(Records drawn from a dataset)

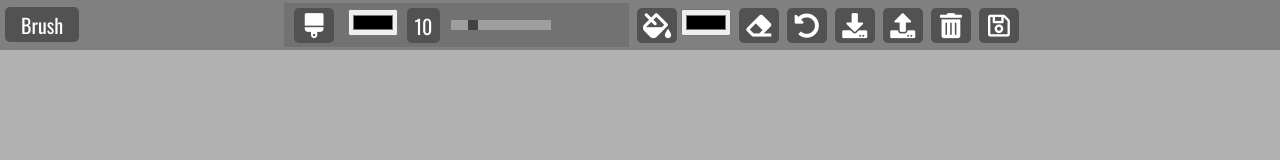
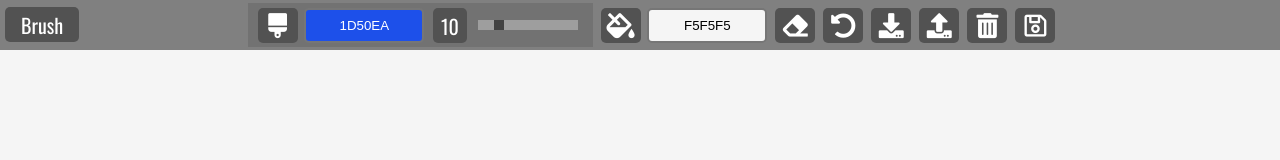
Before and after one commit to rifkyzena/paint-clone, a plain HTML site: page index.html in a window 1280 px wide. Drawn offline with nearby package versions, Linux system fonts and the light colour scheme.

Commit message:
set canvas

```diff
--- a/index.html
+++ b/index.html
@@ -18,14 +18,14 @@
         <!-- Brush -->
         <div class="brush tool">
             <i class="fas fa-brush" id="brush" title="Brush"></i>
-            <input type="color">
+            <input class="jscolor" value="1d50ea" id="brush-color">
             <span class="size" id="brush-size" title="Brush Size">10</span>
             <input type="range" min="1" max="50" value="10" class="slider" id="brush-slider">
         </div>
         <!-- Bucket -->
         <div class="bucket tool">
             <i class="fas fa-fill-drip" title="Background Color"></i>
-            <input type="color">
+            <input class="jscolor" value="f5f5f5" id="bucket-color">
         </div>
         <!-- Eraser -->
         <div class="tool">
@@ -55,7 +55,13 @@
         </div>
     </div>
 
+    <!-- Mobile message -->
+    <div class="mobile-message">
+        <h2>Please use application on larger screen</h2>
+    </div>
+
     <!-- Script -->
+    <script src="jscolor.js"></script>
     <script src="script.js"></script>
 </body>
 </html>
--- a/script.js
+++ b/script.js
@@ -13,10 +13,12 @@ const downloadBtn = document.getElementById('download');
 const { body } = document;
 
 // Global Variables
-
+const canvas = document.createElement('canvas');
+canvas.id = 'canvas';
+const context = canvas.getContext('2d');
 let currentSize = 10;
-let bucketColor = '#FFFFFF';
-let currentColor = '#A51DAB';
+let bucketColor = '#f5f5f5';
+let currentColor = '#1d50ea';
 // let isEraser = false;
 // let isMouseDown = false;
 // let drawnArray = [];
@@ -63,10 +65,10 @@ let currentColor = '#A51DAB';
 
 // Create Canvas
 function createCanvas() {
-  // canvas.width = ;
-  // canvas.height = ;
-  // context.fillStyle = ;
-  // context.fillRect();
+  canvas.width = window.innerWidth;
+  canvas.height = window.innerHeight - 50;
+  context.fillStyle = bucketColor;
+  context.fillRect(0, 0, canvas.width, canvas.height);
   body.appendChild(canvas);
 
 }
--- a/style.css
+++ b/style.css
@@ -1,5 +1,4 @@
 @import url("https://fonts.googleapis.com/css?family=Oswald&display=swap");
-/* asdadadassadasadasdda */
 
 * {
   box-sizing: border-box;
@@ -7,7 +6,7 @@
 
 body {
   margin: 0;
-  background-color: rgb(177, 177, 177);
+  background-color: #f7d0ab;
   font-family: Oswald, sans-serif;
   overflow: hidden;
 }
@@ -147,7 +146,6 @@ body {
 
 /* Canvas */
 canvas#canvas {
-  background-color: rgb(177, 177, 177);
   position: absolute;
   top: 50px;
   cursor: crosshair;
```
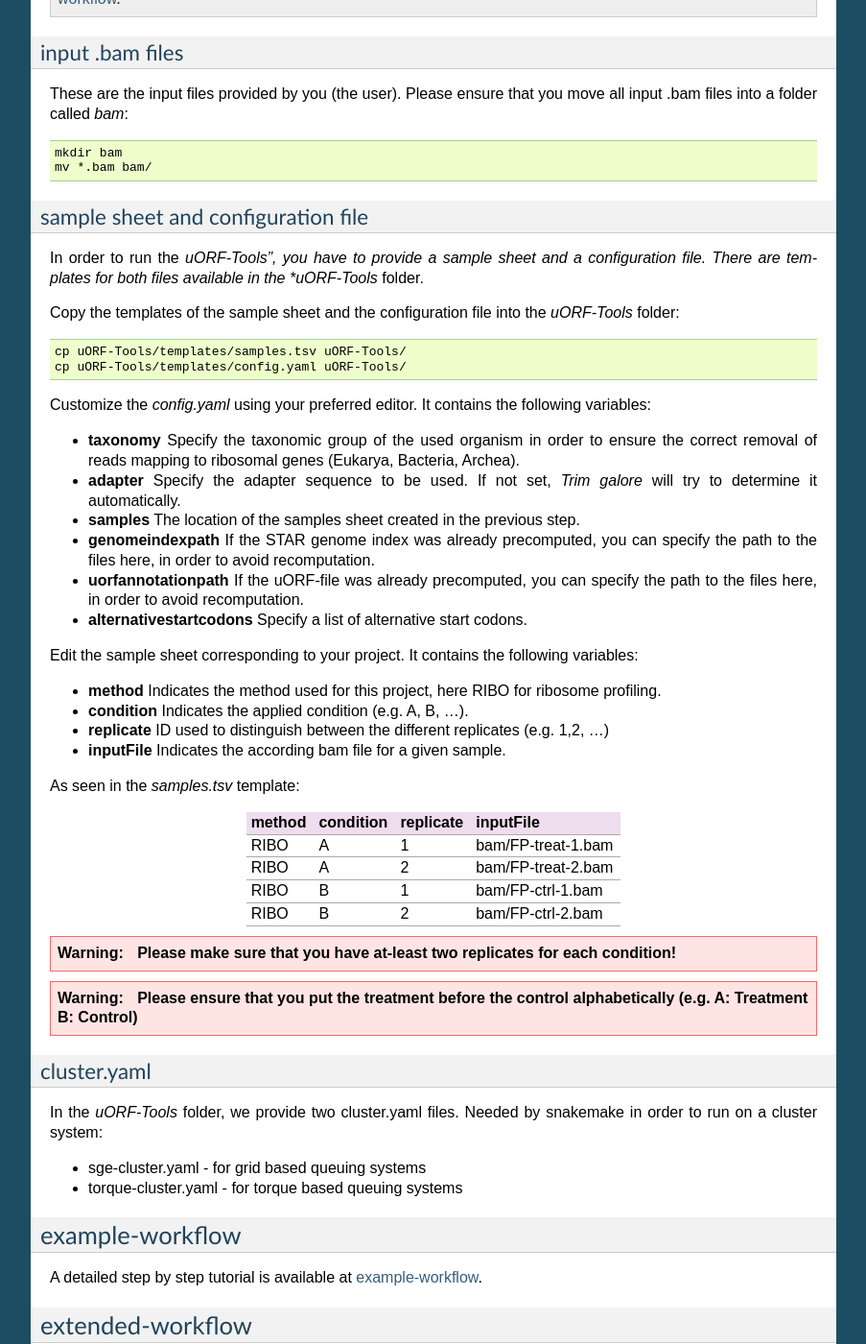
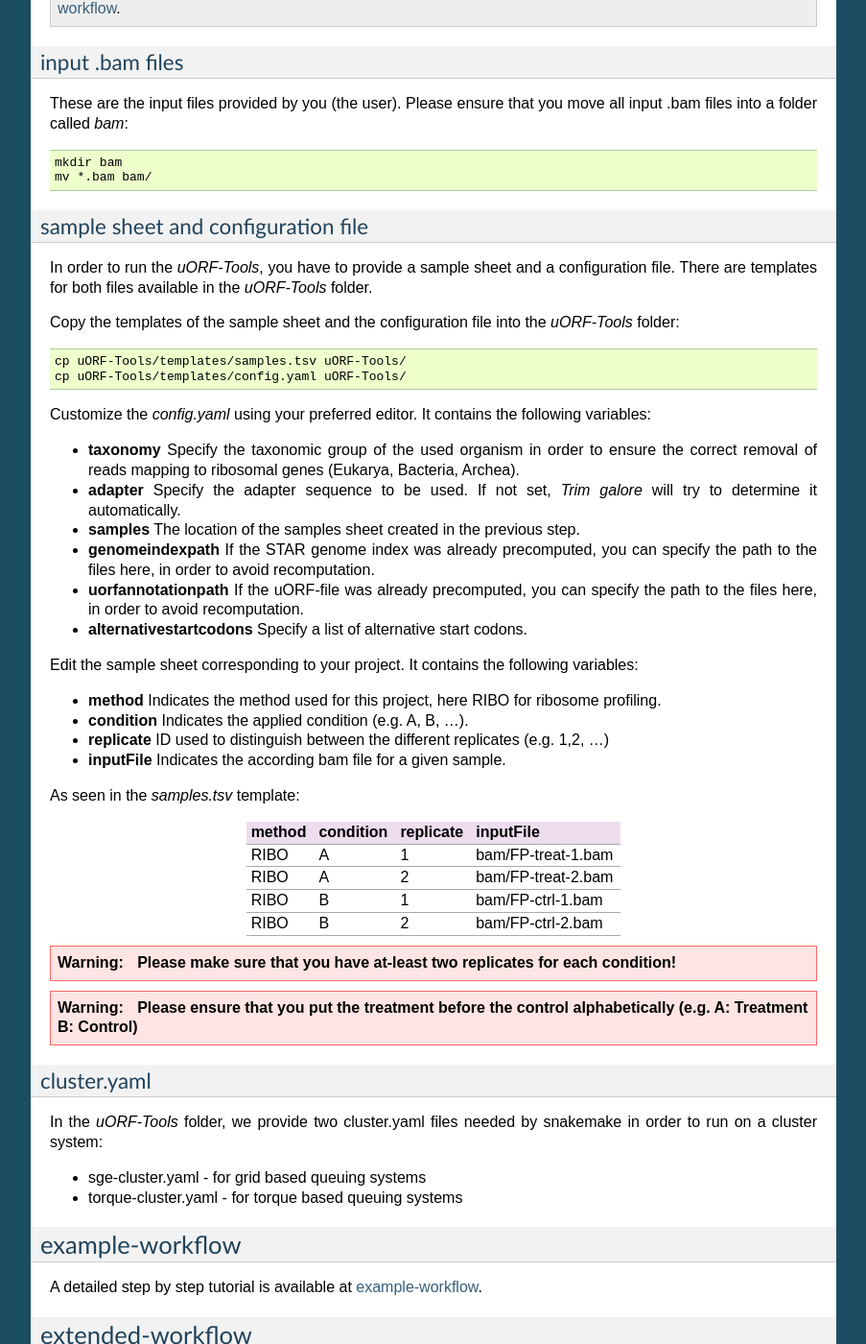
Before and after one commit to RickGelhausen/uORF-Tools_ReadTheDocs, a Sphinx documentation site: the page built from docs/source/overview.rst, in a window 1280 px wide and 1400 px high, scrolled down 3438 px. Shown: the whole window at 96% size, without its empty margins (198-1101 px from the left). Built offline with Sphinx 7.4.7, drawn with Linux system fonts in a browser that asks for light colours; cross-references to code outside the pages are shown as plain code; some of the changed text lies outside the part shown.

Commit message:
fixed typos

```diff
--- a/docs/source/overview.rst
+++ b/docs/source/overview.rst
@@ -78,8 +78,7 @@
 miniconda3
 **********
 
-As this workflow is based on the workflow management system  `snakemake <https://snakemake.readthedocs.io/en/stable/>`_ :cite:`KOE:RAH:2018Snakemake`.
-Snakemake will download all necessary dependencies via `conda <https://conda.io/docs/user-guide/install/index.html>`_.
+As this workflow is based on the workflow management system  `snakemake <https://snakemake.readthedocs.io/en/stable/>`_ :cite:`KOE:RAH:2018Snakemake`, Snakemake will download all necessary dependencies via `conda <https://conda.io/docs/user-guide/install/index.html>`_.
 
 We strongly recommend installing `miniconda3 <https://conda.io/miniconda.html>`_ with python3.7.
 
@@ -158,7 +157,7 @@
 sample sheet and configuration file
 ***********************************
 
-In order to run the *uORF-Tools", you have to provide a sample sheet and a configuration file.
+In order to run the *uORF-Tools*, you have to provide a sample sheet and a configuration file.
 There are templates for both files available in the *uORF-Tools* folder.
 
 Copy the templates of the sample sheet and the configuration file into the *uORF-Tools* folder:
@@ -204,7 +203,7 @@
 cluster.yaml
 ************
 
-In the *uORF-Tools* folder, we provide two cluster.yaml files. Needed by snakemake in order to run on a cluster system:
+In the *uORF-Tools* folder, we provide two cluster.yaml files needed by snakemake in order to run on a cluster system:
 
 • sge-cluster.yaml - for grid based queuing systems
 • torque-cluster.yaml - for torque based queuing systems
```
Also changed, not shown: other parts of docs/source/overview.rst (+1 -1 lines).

#### [Your assignment]
Throughout the data above, copy all lines where the word "fonts" is found.

#### [Expected answer]
Before and after one commit to rifkyzena/paint-clone, a plain HTML site: page index.html in a window 1280 px wide. Drawn offline with nearby package versions, Linux system fonts and the light colour scheme.
 @import url("https://fonts.googleapis.com/css?family=Oswald&display=swap");
Before and after one commit to RickGelhausen/uORF-Tools_ReadTheDocs, a Sphinx documentation site: the page built from docs/source/overview.rst, in a window 1280 px wide and 1400 px high, scrolled down 3438 px. Shown: the whole window at 96% size, without its empty margins (198-1101 px from the left). Built offline with Sphinx 7.4.7, drawn with Linux system fonts in a browser that asks for light colours; cross-references to code outside the pages are shown as plain code; some of the changed text lies outside the part shown.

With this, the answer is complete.